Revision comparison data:
════════

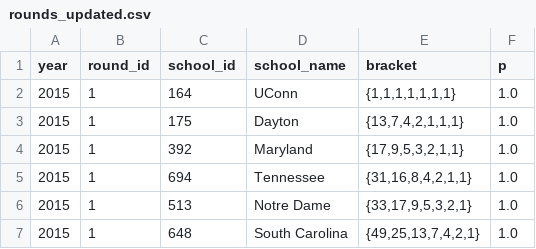
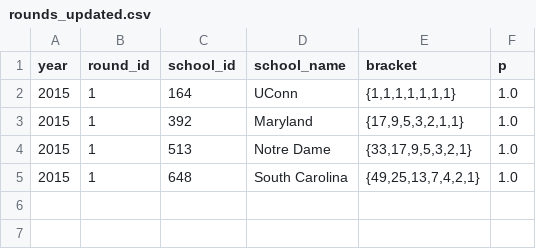
Before and after one commit to octonion/basketball, a CSV file: ncaa_women/tournament/rounds_updated.csv, drawn as a sheet; the diff names each change by its address in the sheet, - before the commit and + after, or states it on an @@ line.

Commit message:
Updated NCAA tournament probabilities.

```diff
--- a/ncaa_women/tournament/rounds_updated.csv
+++ b/ncaa_women/tournament/rounds_updated.csv
-row 3: 2015 | 1 | 175 | Dayton | {13,7,4,2,1,1,1} | 1.0
-row 5: 2015 | 1 | 694 | Tennessee | {31,16,8,4,2,1,1} | 1.0
```
Also changed, not shown: 4 other files.
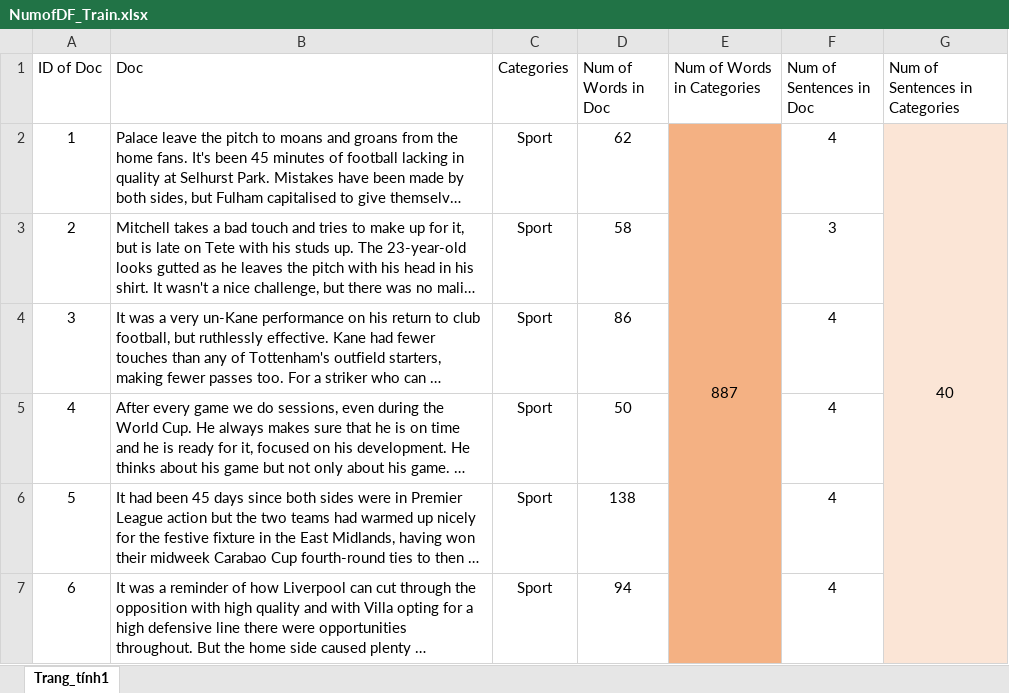
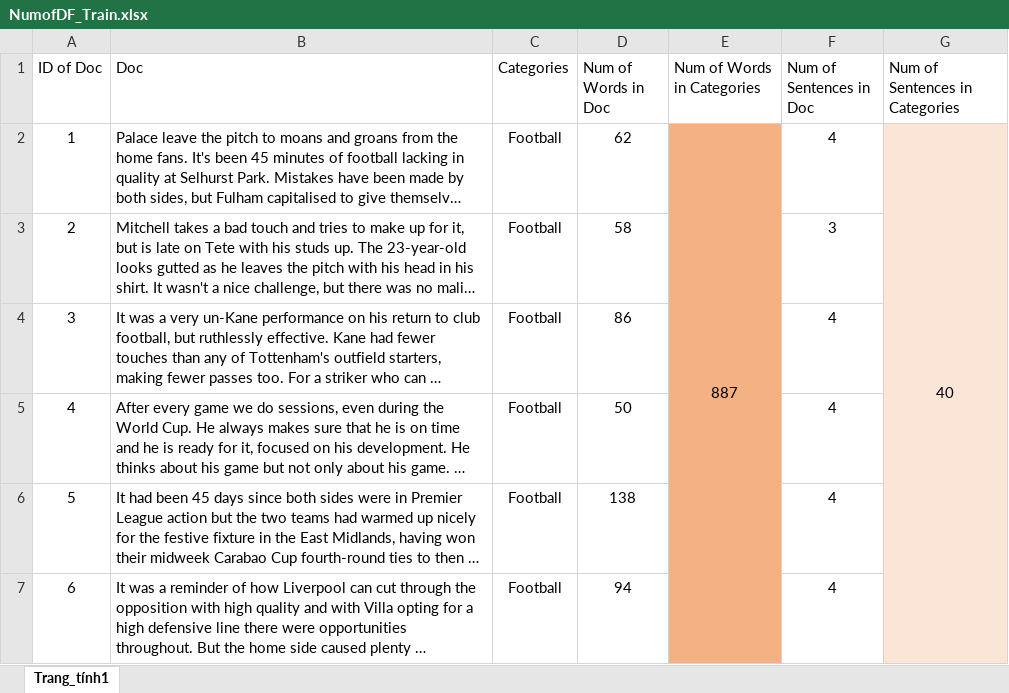
Before and after one commit to trungryeh25/NLP-CS221, an Excel workbook: NumofDF_Train.xlsx, sheet Trang_tính1, drawn as a sheet; only a part is shown; long unchanged cells end in …; values as stored, in another font and other column widths than the file's, no borders; the diff covers the shown part only; the diff names each change by its address in the sheet, - before the commit and + after, or states it on an @@ line.

```diff
--- a/NumofDF_Train.xlsx (sheet Trang_tính1)
+++ b/NumofDF_Train.xlsx (sheet Trang_tính1)
-C2:C7 (Categories): Sport
+C2:C7 (Categories): Football
```
Also changed, not shown: 99 edited cells elsewhere in this sheet, NumofDF_Test.xlsx, 2 other files.
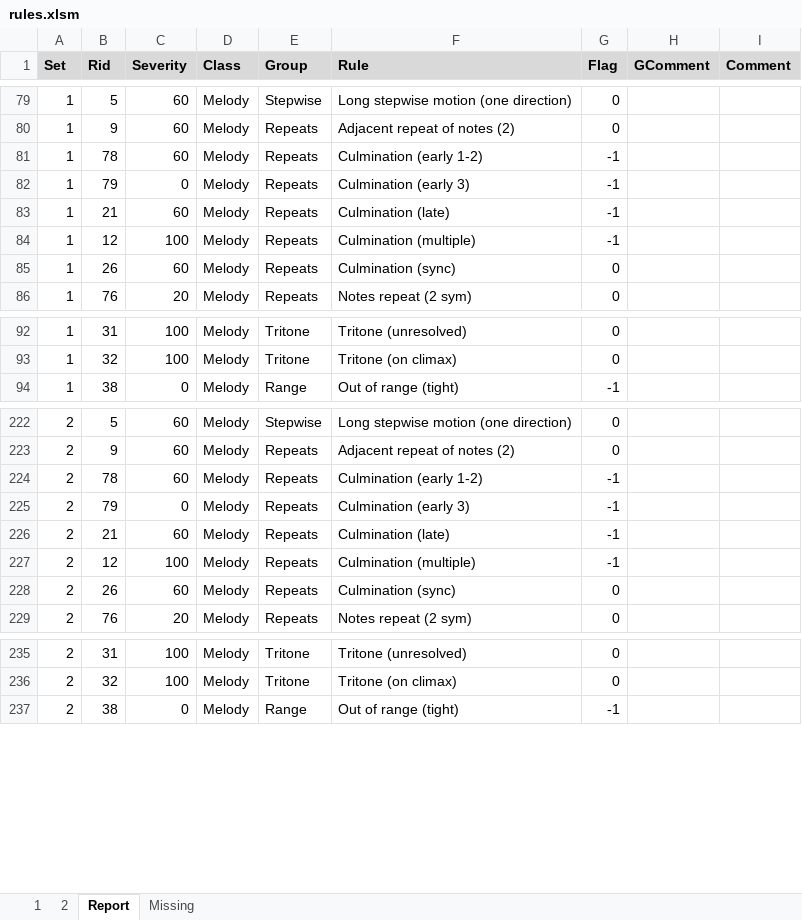
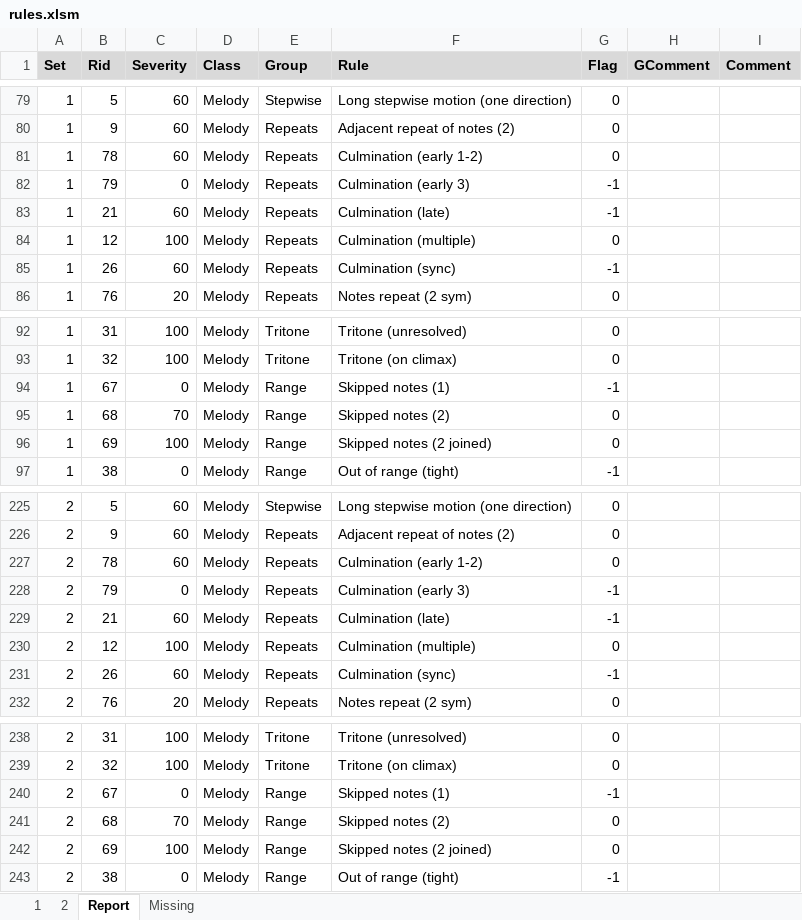
Before and after one commit to rualark/MGen, an Excel workbook: MGen/configs/GenCF1/include/rules.xlsm, sheet Report, drawn as a sheet; only a part is shown, gaps mark what is left out; values as stored, in another font and other column widths than the file's, no borders; addresses are those after the commit; the diff names each change by its address in the sheet, - before the commit and + after, or states it on an @@ line.

```diff
--- a/MGen/configs/GenCF1/include/rules.xlsm (sheet Report)
+++ b/MGen/configs/GenCF1/include/rules.xlsm (sheet Report)
-G81 (Flag): -1
+G81 (Flag): 0
-G84 (Flag): -1
+G84 (Flag): 0
-G85 (Flag): 0
+G85 (Flag): -1
+row 94: 1 | 67 | 0 | Melody | Range | Skipped notes (1) | -1
+row 95: 1 | 68 | 70 | Melody | Range | Skipped notes (2) | 0
+row 96: 1 | 69 | 100 | Melody | Range | Skipped notes (2 joined) | 0
-G227 (Flag): -1
+G227 (Flag): 0
-G230 (Flag): -1
+G230 (Flag): 0
-G231 (Flag): 0
+G231 (Flag): -1
+row 240: 2 | 67 | 0 | Melody | Range | Skipped notes (1) | -1
+row 241: 2 | 68 | 70 | Melody | Range | Skipped notes (2) | 0
+row 242: 2 | 69 | 100 | Melody | Range | Skipped notes (2 joined) | 0
```
Also changed, not shown: sheet 1, sheet 2, sheet Missing, 4 other files.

════════

Task to complete —
Each line from the first line of the data above through the one containing "Also changed, not shown: 4 other files." must be set down exactly; the pictures must not be.

Exercise response —
Before and after one commit to octonion/basketball, a CSV file: ncaa_women/tournament/rounds_updated.csv, drawn as a sheet; the diff names each change by its address in the sheet, - before the commit and + after, or states it on an @@ line.

Commit message:
Updated NCAA tournament probabilities.

```diff
--- a/ncaa_women/tournament/rounds_updated.csv
+++ b/ncaa_women/tournament/rounds_updated.csv
-row 3: 2015 | 1 | 175 | Dayton | {13,7,4,2,1,1,1} | 1.0
-row 5: 2015 | 1 | 694 | Tennessee | {31,16,8,4,2,1,1} | 1.0
```
Also changed, not shown: 4 other files.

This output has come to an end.